Clive Anderson returns with a new series of the programme that scrutinises and demystifies key legal issues. 1: Two seniorjudges and a leading QC discuss freedom of speech.
Producers Bruce Hyman and Barbara Loftus Repeated at 9.30pm
A five-part series in which presenter
Christopher Cook and historian Helen Weinstein bringto life the diary of John Cannon , an extraordinary memoir of an ordinary 18th-century taxman. 4: The Tennis Ball of Fortune. In 1721 John Cannon is sacked from his prestigious job as a taxman, after his baby son has just died. He is then arrested for debt, at which point he says this is the "lowest ebb of adversity". But he and his wife soon bounce back, with the help of a new bread oven. Producer Jane Ray
Presented by Rev Stephen Shipley , with the University of Newcastle (Australia) Chamber
Choir. Give Me the Wings of Faith (San Rocco). Mark 10, w23-31. Like as the Hart (Noel Rawsthorne ). Forth in thy Name (Song 34). Director of music Philip Matthias.
I A graveyard might not seem an obvious spot to watcn wildlife but naturalist Brett Westwood and author
Francesca Greenoak visit two churches to discover how graveyards have become a wildlife haven for many fascinating plants and animals which are disappearing from ourtowns and countryside. Producer Jan Castle

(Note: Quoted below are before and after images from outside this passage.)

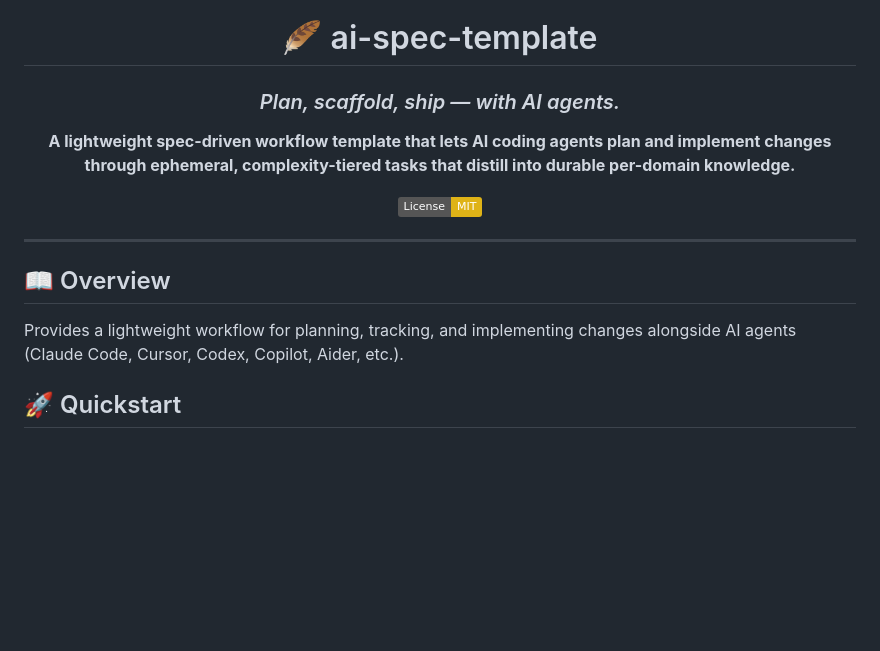
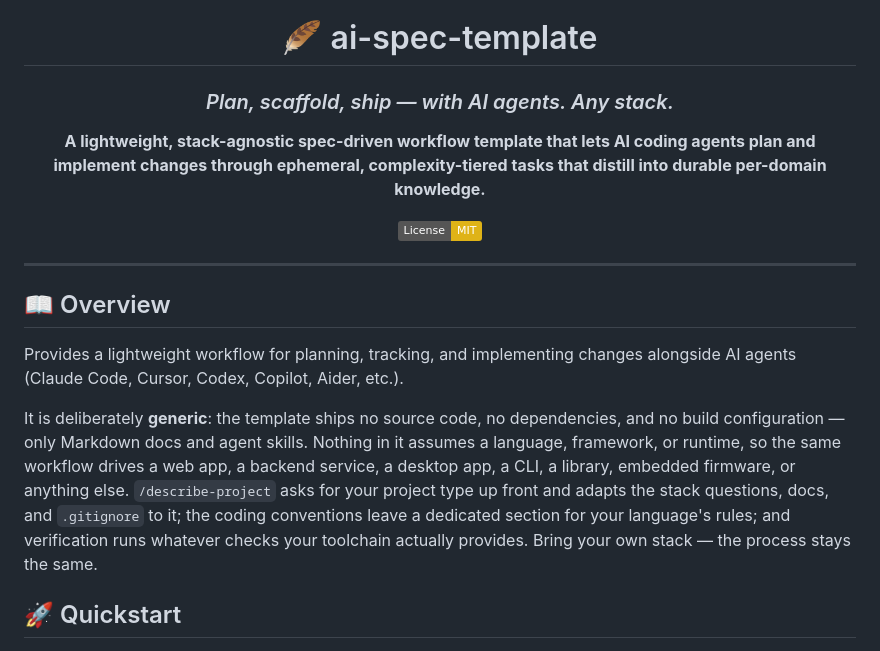
Before and after one commit to vitaliy-tkachuk/wolfy-reader, a Markdown page: README.md, the part around the change. Drawn GitHub-style; badges without logos; blank space fills up the shorter version.

Commit message:
docs: state that the template is stack-agnostic
Make the generic nature explicit in the tagline, lead paragraph, and
overview, and name the mechanisms that deliver it (adaptive project-type
questions, empty language-specifics section, toolchain-detected checks).

```diff
--- a/README.md
+++ b/README.md
@@ -1,10 +1,10 @@
 <div align="center">
     <h1>🪶 ai-spec-template</h1>
-    <h3><em>Plan, scaffold, ship — with AI agents.</em></h3>
+    <h3><em>Plan, scaffold, ship — with AI agents. Any stack.</em></h3>
 </div>
 
 <p align="center">
-    <strong>A lightweight spec-driven workflow template that lets AI coding agents plan and implement changes through ephemeral, complexity-tiered tasks that distill into durable per-domain knowledge.</strong>
+    <strong>A lightweight, stack-agnostic spec-driven workflow template that lets AI coding agents plan and implement changes through ephemeral, complexity-tiered tasks that distill into durable per-domain knowledge.</strong>
 </p>
 
 <p align="center">
@@ -16,6 +16,8 @@
 ## 📖 Overview
 
 Provides a lightweight workflow for planning, tracking, and implementing changes alongside AI agents (Claude Code, Cursor, Codex, Copilot, Aider, etc.).
+
+It is deliberately **generic**: the template ships no source code, no dependencies, and no build configuration — only Markdown docs and agent skills. Nothing in it assumes a language, framework, or runtime, so the same workflow drives a web app, a backend service, a desktop app, a CLI, a library, embedded firmware, or anything else. `/describe-project` asks for your project type up front and adapts the stack questions, docs, and `.gitignore` to it; the coding conventions leave a dedicated section for your language's rules; and verification runs whatever checks your toolchain actually provides. Bring your own stack — the process stays the same.
 
 ## 🚀 Quickstart
 
```
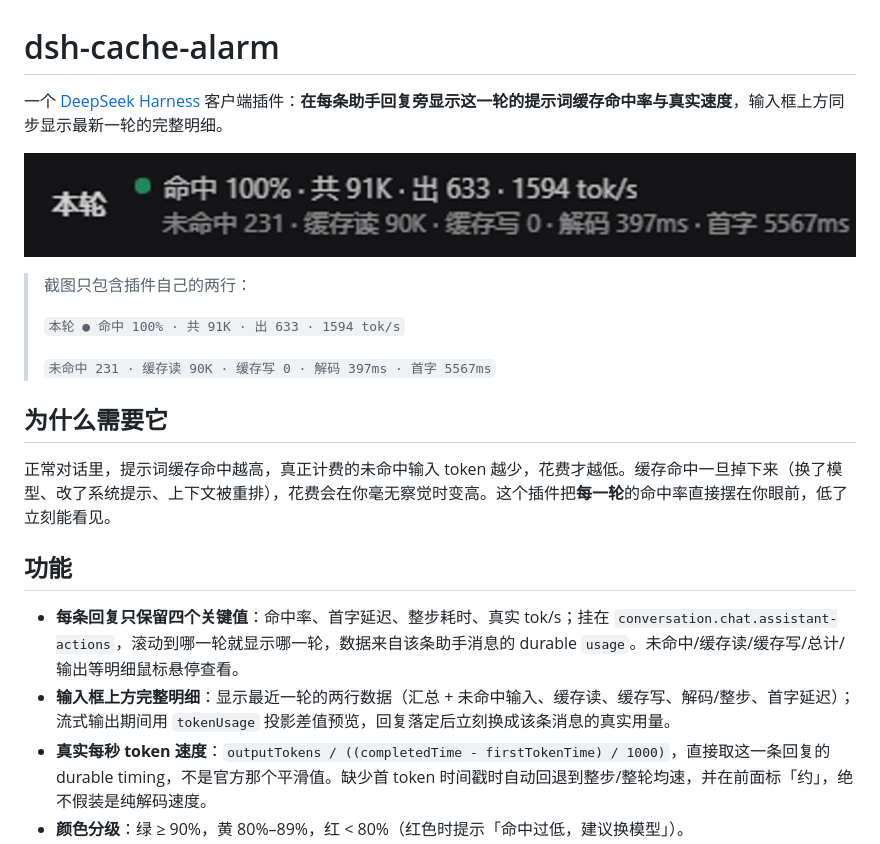
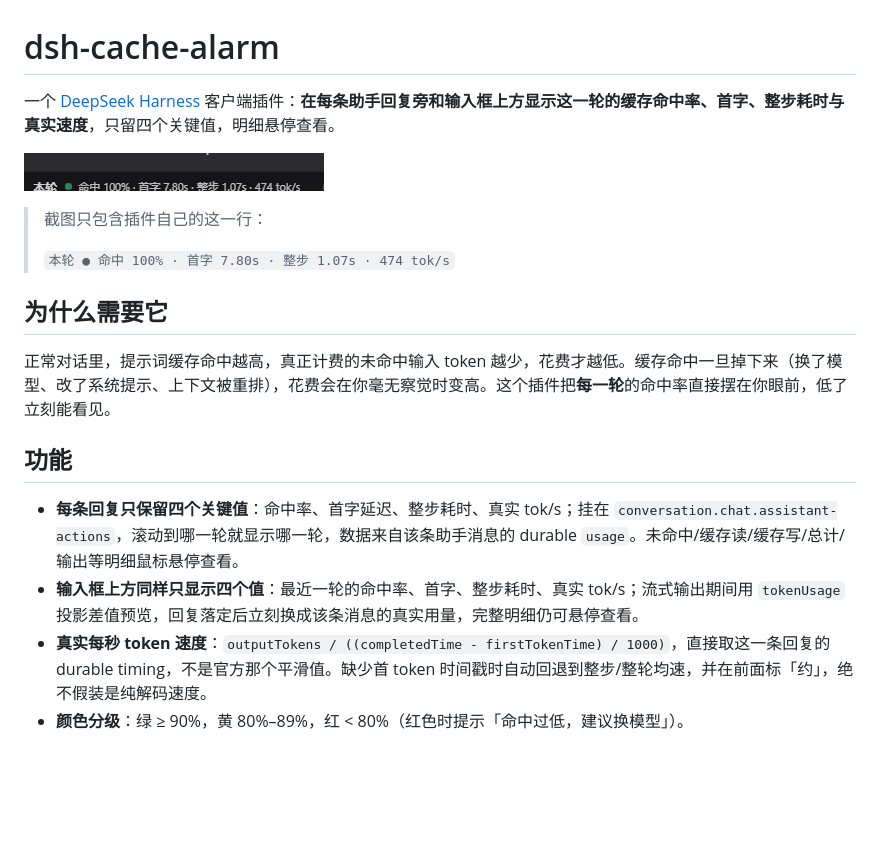
Before and after one commit to dNEryno/dsh-cache-alarm, a Markdown page: README.md, the part around the change. Rendered like a GitHub page; pictures changed too: docs/screenshots/composer.png; blank space fills up the shorter version.

```diff
--- a/README.md
+++ b/README.md
@@ -1,14 +1,12 @@
 # dsh-cache-alarm
 
-一个 [DeepSeek Harness](https://github.com/deepseek-ai) 客户端插件：**在每条助手回复旁显示这一轮的提示词缓存命中率与真实速度**，输入框上方同步显示最新一轮的完整明细。
+一个 [DeepSeek Harness](https://github.com/deepseek-ai) 客户端插件：**在每条助手回复旁和输入框上方显示这一轮的缓存命中率、首字、整步耗时与真实速度**，只留四个关键值，明细悬停查看。
 
 ![插件在输入框上方的汇总行](docs/screenshots/composer.png)
 
-> 截图只包含插件自己的两行：
+> 截图只包含插件自己的这一行：
 >
-> `本轮 ● 命中 100% · 共 91K · 出 633 · 1594 tok/s`
->
-> `未命中 231 · 缓存读 90K · 缓存写 0 · 解码 397ms · 首字 5567ms`
+> `本轮 ● 命中 100% · 首字 7.80s · 整步 1.07s · 474 tok/s`
 
 ## 为什么需要它
 
@@ -17,7 +15,7 @@
 ## 功能
 
 - **每条回复只保留四个关键值**：命中率、首字延迟、整步耗时、真实 tok/s；挂在 `conversation.chat.assistant-actions`，滚动到哪一轮就显示哪一轮，数据来自该条助手消息的 durable `usage`。未命中/缓存读/缓存写/总计/输出等明细鼠标悬停查看。
-- **输入框上方完整明细**：显示最近一轮的两行数据（汇总 + 未命中输入、缓存读、缓存写、解码/整步、首字延迟）；流式输出期间用 `tokenUsage` 投影差值预览，回复落定后立刻换成该条消息的真实用量。
+- **输入框上方同样只显示四个值**：最近一轮的命中率、首字、整步耗时、真实 tok/s；流式输出期间用 `tokenUsage` 投影差值预览，回复落定后立刻换成该条消息的真实用量，完整明细仍可悬停查看。
 - **真实每秒 token 速度**：`outputTokens / ((completedTime - firstTokenTime) / 1000)`，直接取这一条回复的 durable timing，不是官方那个平滑值。缺少首 token 时间戳时自动回退到整步/整轮均速，并在前面标「约」，绝不假装是纯解码速度。
 - **颜色分级**：绿 ≥ 90%，黄 80%–89%，红 < 80%（红色时提示「命中过低，建议换模型」）。
 - **出错显红叉**：本轮请求失败、被中断或正在重试时，不再显示命中率，改为红叉 + 原因（「请求失败」「已中断」「模型请求失败，重试中」等）。
```
Also changed, not shown: CHANGELOG.md (+4 -0 lines), docs/DETAIL.md (+1 -1 lines), 3 other files.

Geoffrey Wheeler goes behind the facade of the Odeon cinema in London's Leicester Square to seek out the traces of the variety theatre which once stood in its place-theAlhambra. From the earliest days of the 20th century until its closure in the thirties, the Alhambra was one of London's premiervariety venues. It was forced to close due to the rising popularity of cinema and radio entertainment. Producer Libby Cross
Voices of Everyman. Essentially an oral tradition, popular music-making in the Middle Ages is shrouded in mystery. In the final programme in his exploration of medieval music Michael Wood re-creates a sound world of songs and dance-music with the help of present-day performers.
Producers Lyndon Jones and Deborah Preston
By Philip Palmer.
By the 1690s, Isaac Newton, already the world's greatest mathematician, was hungry for a new challenge and became warden of the Royal Mint. His pursuit of London's most notorious counterfeiter, William Chaloner, confirmed him as a man prepared to go to any lengths to solve a problem.
Mr Secretary Vernon:
Another chance to hear the five-part series in which Lars Tharp and guests look at antiques and collectables. 2: The Shaker Chair. This design icon and hymn to simplicity continues to influence style, two centuries after it was perfected by the puritanical Sect. Producer Lindsay Leonard
Rosie Boycott , joined by guests Frank Delaney and Jackie Kay , entertains an audience with a lively discussion of three of their favourite books-popular classics from Kate Grenville , Ernest Hemmingway and Jean Rhys.
ProducerViv Beeby Repeated from Sunday llpm
BBC RADIO COLLECTION: Two volumes of PoetryPiease, featuring a selection of Britain's favourite poems, are available at good retail outlets orwww.bbcshop.com Call [number removed]
Another chance to hearthe return of Scotland's most celebrated doctor in Sue Rodwell's dramatisation of AJ Cronin 's comic stories.
1: The Resolution That Went Wrong. Finlay picks a fist fight with one of his less reasonable patients.
Producer Jeremy Howe
By Stan Barstow , dramatised by Diana Griffiths. 2: Tom, a town councilor and long-time lover of Norma, a married woman, discovers unsettling news about Norma's husband.
For details see yesterday Rpt from 10.45am
In the aftermath of 11 September, the Government promised a financial crackdown which would make it easierto detect flows of illicit money. But, in the second of his investigations, Allan Urry uncovers evidence that some institutions and professionals are still being allowed to undermine the global battle against criminals and their cash. Producer David Lewis Repeated Sunday 5pm
3: Tim Brooke-Taylor's look at golf and comedy takes him back to his birthplace of Buxton in Derbyshire for a round of golf and a rummage through the comedy archives in search of Patrick Cargill, Norman Evans. Tony Hancock , Arthur Marshall and other comedy heroes Of his Childhood. Producer Tony Staveacre
There are more than 5 million programme listings in Genome. This is a
historical record of the planned output and the BBC services of any
given time. It should be viewed in this context and with the
understanding that it reflects the attitudes and standards of its time
- not those of today.
To read scans of the Radio Times magazines from the 1920s, 30s, 40s and
50s, you can navigate by issue.
Genome is a digitised version of the Radio Times from 1923 to 2009 and
is made available for internal research purposes only. You will need to
obtain the relevant third party permissions for any use, including use in
programmes, online etc.
This internal version of Genome, which includes all the magazine covers,
images and articles as well as the programme listings from the Radio
Times, is different to the version of BBC Genome that is available
externally/to the public. It is only available inside the BBC network.